*** Block opens ***

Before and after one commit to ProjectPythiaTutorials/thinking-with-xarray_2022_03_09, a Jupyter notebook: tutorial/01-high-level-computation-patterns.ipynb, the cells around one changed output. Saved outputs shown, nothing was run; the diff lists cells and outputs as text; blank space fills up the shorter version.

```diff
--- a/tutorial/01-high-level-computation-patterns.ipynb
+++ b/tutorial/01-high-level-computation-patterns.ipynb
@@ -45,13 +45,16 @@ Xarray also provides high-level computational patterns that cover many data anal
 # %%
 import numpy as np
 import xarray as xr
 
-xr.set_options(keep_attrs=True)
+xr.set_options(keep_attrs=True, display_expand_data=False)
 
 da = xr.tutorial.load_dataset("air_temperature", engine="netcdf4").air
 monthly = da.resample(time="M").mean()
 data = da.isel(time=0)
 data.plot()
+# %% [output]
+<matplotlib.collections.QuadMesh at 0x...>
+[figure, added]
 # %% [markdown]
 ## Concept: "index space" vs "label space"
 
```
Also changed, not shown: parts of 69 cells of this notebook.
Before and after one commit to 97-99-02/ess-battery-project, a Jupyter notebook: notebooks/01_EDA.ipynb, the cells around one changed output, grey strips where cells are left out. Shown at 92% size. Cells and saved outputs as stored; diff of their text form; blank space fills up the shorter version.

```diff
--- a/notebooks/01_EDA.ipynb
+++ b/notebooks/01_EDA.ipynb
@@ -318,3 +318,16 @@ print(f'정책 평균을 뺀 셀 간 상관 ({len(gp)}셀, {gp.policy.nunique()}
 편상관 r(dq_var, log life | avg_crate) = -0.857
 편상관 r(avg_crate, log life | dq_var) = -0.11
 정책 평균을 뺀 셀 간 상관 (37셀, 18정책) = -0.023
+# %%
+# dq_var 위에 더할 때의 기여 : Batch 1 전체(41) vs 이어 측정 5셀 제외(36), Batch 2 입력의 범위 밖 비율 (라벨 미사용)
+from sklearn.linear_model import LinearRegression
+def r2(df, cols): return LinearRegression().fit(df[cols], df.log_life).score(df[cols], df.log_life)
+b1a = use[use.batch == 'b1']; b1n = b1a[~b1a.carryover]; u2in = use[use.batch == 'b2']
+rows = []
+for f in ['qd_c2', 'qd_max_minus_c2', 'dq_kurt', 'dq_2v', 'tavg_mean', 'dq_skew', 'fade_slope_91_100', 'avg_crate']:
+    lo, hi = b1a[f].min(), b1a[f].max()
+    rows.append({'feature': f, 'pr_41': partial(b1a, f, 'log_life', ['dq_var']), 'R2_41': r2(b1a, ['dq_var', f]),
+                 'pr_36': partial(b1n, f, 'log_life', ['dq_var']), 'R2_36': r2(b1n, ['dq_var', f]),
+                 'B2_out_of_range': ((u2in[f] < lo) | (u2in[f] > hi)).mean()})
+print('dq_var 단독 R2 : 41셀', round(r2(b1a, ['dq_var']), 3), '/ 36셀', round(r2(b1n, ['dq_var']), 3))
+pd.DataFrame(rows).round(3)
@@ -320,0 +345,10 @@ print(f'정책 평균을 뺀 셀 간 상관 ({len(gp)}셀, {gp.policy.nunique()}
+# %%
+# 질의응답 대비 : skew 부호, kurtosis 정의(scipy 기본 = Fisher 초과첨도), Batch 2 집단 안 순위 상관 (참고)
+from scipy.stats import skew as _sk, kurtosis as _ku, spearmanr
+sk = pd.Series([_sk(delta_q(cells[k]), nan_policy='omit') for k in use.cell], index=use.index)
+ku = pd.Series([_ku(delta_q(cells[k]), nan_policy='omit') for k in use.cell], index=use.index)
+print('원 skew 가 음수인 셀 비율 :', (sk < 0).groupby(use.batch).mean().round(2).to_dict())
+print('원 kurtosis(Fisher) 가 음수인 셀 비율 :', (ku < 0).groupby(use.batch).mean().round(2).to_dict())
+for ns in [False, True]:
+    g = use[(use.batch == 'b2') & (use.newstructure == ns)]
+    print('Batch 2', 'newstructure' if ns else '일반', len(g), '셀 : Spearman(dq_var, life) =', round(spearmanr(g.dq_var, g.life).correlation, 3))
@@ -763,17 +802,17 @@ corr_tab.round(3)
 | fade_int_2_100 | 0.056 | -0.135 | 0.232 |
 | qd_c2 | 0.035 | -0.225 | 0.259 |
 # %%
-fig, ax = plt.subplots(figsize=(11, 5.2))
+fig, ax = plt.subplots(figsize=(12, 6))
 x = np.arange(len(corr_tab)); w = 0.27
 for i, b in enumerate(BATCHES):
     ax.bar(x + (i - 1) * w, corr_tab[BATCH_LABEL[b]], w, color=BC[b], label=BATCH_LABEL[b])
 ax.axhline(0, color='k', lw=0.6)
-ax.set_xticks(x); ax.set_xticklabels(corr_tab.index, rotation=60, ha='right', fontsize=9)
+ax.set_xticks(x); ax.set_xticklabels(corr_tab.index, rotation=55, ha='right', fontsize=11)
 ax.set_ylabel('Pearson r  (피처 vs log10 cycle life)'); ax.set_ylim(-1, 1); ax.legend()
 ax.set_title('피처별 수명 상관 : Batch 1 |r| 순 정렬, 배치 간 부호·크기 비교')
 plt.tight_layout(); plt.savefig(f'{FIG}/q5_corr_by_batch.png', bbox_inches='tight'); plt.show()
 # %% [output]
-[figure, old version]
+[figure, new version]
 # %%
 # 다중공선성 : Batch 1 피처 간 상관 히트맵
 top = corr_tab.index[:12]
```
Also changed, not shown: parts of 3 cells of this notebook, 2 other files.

*** Block closes ***

* **TO DO**:
Please return all of the records exactly.

* **YOUR RESPONSE**:
Before and after one commit to ProjectPythiaTutorials/thinking-with-xarray_2022_03_09, a Jupyter notebook: tutorial/01-high-level-computation-patterns.ipynb, the cells around one changed output. Saved outputs shown, nothing was run; the diff lists cells and outputs as text; blank space fills up the shorter version.

```diff
--- a/tutorial/01-high-level-computation-patterns.ipynb
+++ b/tutorial/01-high-level-computation-patterns.ipynb
@@ -45,13 +45,16 @@ Xarray also provides high-level computational patterns that cover many data anal
 # %%
 import numpy as np
 import xarray as xr
 
-xr.set_options(keep_attrs=True)
+xr.set_options(keep_attrs=True, display_expand_data=False)
 
 da = xr.tutorial.load_dataset("air_temperature", engine="netcdf4").air
 monthly = da.resample(time="M").mean()
 data = da.isel(time=0)
 data.plot()
+# %% [output]
+<matplotlib.collections.QuadMesh at 0x...>
+[figure, added]
 # %% [markdown]
 ## Concept: "index space" vs "label space"
 
```
Also changed, not shown: parts of 69 cells of this notebook.
Before and after one commit to 97-99-02/ess-battery-project, a Jupyter notebook: notebooks/01_EDA.ipynb, the cells around one changed output, grey strips where cells are left out. Shown at 92% size. Cells and saved outputs as stored; diff of their text form; blank space fills up the shorter version.

```diff
--- a/notebooks/01_EDA.ipynb
+++ b/notebooks/01_EDA.ipynb
@@ -318,3 +318,16 @@ print(f'정책 평균을 뺀 셀 간 상관 ({len(gp)}셀, {gp.policy.nunique()}
 편상관 r(dq_var, log life | avg_crate) = -0.857
 편상관 r(avg_crate, log life | dq_var) = -0.11
 정책 평균을 뺀 셀 간 상관 (37셀, 18정책) = -0.023
+# %%
+# dq_var 위에 더할 때의 기여 : Batch 1 전체(41) vs 이어 측정 5셀 제외(36), Batch 2 입력의 범위 밖 비율 (라벨 미사용)
+from sklearn.linear_model import LinearRegression
+def r2(df, cols): return LinearRegression().fit(df[cols], df.log_life).score(df[cols], df.log_life)
+b1a = use[use.batch == 'b1']; b1n = b1a[~b1a.carryover]; u2in = use[use.batch == 'b2']
+rows = []
+for f in ['qd_c2', 'qd_max_minus_c2', 'dq_kurt', 'dq_2v', 'tavg_mean', 'dq_skew', 'fade_slope_91_100', 'avg_crate']:
+    lo, hi = b1a[f].min(), b1a[f].max()
+    rows.append({'feature': f, 'pr_41': partial(b1a, f, 'log_life', ['dq_var']), 'R2_41': r2(b1a, ['dq_var', f]),
+                 'pr_36': partial(b1n, f, 'log_life', ['dq_var']), 'R2_36': r2(b1n, ['dq_var', f]),
+                 'B2_out_of_range': ((u2in[f] < lo) | (u2in[f] > hi)).mean()})
+print('dq_var 단독 R2 : 41셀', round(r2(b1a, ['dq_var']), 3), '/ 36셀', round(r2(b1n, ['dq_var']), 3))
+pd.DataFrame(rows).round(3)
@@ -320,0 +345,10 @@ print(f'정책 평균을 뺀 셀 간 상관 ({len(gp)}셀, {gp.policy.nunique()}
+# %%
+# 질의응답 대비 : skew 부호, kurtosis 정의(scipy 기본 = Fisher 초과첨도), Batch 2 집단 안 순위 상관 (참고)
+from scipy.stats import skew as _sk, kurtosis as _ku, spearmanr
+sk = pd.Series([_sk(delta_q(cells[k]), nan_policy='omit') for k in use.cell], index=use.index)
+ku = pd.Series([_ku(delta_q(cells[k]), nan_policy='omit') for k in use.cell], index=use.index)
+print('원 skew 가 음수인 셀 비율 :', (sk < 0).groupby(use.batch).mean().round(2).to_dict())
+print('원 kurtosis(Fisher) 가 음수인 셀 비율 :', (ku < 0).groupby(use.batch).mean().round(2).to_dict())
+for ns in [False, True]:
+    g = use[(use.batch == 'b2') & (use.newstructure == ns)]
+    print('Batch 2', 'newstructure' if ns else '일반', len(g), '셀 : Spearman(dq_var, life) =', round(spearmanr(g.dq_var, g.life).correlation, 3))
@@ -763,17 +802,17 @@ corr_tab.round(3)
 | fade_int_2_100 | 0.056 | -0.135 | 0.232 |
 | qd_c2 | 0.035 | -0.225 | 0.259 |
 # %%
-fig, ax = plt.subplots(figsize=(11, 5.2))
+fig, ax = plt.subplots(figsize=(12, 6))
 x = np.arange(len(corr_tab)); w = 0.27
 for i, b in enumerate(BATCHES):
     ax.bar(x + (i - 1) * w, corr_tab[BATCH_LABEL[b]], w, color=BC[b], label=BATCH_LABEL[b])
 ax.axhline(0, color='k', lw=0.6)
-ax.set_xticks(x); ax.set_xticklabels(corr_tab.index, rotation=60, ha='right', fontsize=9)
+ax.set_xticks(x); ax.set_xticklabels(corr_tab.index, rotation=55, ha='right', fontsize=11)
 ax.set_ylabel('Pearson r  (피처 vs log10 cycle life)'); ax.set_ylim(-1, 1); ax.legend()
 ax.set_title('피처별 수명 상관 : Batch 1 |r| 순 정렬, 배치 간 부호·크기 비교')
 plt.tight_layout(); plt.savefig(f'{FIG}/q5_corr_by_batch.png', bbox_inches='tight'); plt.show()
 # %% [output]
-[figure, old version]
+[figure, new version]
 # %%
 # 다중공선성 : Batch 1 피처 간 상관 히트맵
 top = corr_tab.index[:12]
```
Also changed, not shown: parts of 3 cells of this notebook, 2 other files.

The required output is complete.